Multiple toy guns have been pulled from a Florida convenience store after a concerned customer complained they looked too realistic and could create potentially dangerous situations for children playing with them.
Eliseo Way, the father of three who complained, said he specifically thought of Tamir Rice, a 12-year-old boy who was shot and killed by a Cleveland police officer on Nov. 22, 2014.
Officers believed that Rice was carrying a weapon, but it turned out to be a toy gun.
“[The toy guns] just looked too real when I walked into the store and I seen that he had a whole shelf of them,” Way, 37, of Winterhaven, Florida, told ABC News on Wednesday.
“I saw each kid getting killed for each gun. That’s how I looked at it,” Way added.
He was first alerted to the toy guns at his local Citgo after he saw a young boy in his neighborhood playing with one outside.
“I see this kid playing with a gun very similar with how Tamir Rice was [and] I said to myself, if a policeman or irate citizen were to pull up and see him playing with his gun like I would literally see a kid get killed,” Way said.
Way asked the child, who looked to be about 10 years old, where he got the gun and was told the Citgo across the street.
Way said he first went into the store last Wednesday to speak with the store owner, but wasn’t able to do so until Saturday. It was then that he explained to the store owner the dangers of selling such realistic-looking toy guns, he said.
“I had to break it down to him that those guns, in the hands of children, have had those children killed,” Way said.
The Citgo store owner, Muhammad Mia, told ABC Tampa Bay affiliate WFTS that after speaking with Way he not only took the toy guns off the shelf, but will no longer sell ones that don’t clearly mark they are fake.
“I don’t want anything to happen to anybody,” Mia told the station.
Way said he later learned of a federal law that requires any toy guns to have an orange plug inserted into the barrel. However there are exceptions to the law, including traditional BB, paintball, or pellet-firing air guns that expel a projectile through the force of air pressure.
Situations across the country involving fake guns have occurred multiple times in recent years.
In October 2018, a similar incident to the Rice case nearly happened when a Columbus police officer responded to a call about two young black men who had flashed a gun.
Upon arriving at the scene, Officer Peter Casuccio said one of the boys, who were 11 and 13 years old, began to pull the gun out of his waistband before dropping it on the ground. The gun turned out to be a realistic-looking BB gun.
“I could’ve killed you,” Cascuccio can be heard saying to the boys in police body camera footage.
In July of this year, 17-year-old Hannah Williams was shot to death by a police officer in Anaheim, California. Police officials initially said investigators recovered a “possible handgun” at the scene of the shooting, but the Orange County District Attorney’s Office said a BB gun designed to look like a handgun was recovered at the scene next to Williams.

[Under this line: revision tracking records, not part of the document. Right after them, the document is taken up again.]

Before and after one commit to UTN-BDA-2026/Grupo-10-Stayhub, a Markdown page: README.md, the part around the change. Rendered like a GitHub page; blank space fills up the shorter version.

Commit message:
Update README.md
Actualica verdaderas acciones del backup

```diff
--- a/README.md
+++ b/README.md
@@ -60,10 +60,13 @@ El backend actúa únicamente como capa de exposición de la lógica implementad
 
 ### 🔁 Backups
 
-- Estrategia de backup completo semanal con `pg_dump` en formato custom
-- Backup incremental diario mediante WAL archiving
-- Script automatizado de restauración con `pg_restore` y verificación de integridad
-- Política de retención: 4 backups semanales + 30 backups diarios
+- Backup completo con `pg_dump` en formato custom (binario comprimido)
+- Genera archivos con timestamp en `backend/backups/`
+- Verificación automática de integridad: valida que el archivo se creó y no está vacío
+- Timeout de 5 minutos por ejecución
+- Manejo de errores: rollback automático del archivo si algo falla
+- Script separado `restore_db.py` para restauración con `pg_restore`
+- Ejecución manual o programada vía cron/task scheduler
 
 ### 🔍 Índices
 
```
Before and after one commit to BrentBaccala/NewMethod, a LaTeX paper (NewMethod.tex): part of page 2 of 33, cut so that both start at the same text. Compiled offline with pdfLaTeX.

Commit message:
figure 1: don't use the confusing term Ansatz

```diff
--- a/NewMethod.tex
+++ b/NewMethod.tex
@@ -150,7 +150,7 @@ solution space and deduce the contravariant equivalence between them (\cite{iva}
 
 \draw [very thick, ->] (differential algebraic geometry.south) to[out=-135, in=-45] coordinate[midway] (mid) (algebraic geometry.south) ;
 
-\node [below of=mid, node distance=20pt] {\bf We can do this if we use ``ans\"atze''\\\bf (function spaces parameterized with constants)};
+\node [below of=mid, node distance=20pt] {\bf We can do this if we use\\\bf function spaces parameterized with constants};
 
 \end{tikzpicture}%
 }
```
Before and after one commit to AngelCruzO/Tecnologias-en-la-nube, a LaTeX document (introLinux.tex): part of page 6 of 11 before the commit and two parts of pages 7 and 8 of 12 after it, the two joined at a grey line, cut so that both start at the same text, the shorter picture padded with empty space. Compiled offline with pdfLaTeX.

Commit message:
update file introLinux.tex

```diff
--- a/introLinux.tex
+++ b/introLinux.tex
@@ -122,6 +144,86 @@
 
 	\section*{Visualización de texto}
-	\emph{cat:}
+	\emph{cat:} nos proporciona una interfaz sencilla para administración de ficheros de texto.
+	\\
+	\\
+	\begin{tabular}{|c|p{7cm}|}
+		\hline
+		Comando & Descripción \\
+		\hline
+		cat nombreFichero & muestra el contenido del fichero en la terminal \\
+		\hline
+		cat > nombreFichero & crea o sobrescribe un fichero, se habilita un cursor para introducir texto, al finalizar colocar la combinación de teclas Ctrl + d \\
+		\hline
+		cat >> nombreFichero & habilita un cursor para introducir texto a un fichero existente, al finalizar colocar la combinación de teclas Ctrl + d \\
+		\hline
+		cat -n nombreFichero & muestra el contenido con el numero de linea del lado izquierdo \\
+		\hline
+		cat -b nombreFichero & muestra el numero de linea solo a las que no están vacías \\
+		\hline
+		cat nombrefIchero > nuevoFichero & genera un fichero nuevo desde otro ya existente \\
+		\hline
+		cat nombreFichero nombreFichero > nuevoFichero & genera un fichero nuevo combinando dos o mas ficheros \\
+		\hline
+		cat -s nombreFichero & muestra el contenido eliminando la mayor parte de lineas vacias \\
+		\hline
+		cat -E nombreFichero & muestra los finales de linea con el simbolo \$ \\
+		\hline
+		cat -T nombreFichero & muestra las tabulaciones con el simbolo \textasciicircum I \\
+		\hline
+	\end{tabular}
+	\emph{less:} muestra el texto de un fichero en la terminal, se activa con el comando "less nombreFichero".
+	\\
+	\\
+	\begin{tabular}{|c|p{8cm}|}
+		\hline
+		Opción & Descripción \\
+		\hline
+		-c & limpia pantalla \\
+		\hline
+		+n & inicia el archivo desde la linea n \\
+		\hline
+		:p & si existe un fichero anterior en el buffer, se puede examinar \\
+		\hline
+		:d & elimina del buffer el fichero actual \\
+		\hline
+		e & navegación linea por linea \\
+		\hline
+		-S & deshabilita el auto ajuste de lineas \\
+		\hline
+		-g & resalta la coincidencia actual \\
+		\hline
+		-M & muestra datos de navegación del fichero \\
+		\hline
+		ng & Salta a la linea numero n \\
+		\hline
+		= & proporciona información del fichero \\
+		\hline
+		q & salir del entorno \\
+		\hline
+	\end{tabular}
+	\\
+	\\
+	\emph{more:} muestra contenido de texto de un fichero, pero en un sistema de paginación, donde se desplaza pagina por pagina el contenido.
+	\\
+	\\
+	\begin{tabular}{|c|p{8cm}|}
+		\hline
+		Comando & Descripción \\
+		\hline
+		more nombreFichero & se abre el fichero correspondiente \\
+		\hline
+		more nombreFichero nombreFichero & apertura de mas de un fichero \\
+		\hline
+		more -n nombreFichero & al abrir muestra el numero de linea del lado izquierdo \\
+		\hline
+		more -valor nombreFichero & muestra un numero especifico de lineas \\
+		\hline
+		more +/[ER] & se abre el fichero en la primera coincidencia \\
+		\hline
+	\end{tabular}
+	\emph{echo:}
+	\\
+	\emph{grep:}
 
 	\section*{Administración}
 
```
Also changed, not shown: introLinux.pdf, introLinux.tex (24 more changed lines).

In the Rice case, Officer Timothy Loehmann, who fatally shot the 12-year-old, was fired from his position in 2017 over administrative policy violations but not the shooting. The local police union has appealed the decision to fire Loehmann.
Way said he hoped the store’s decision to remove the toy guns helped to prevent any untimely deaths.
“I’m hoping to eliminate all these hypothetical scenarios that aren’t so hypothetical these days,” he said.
This article was originally sourced from here.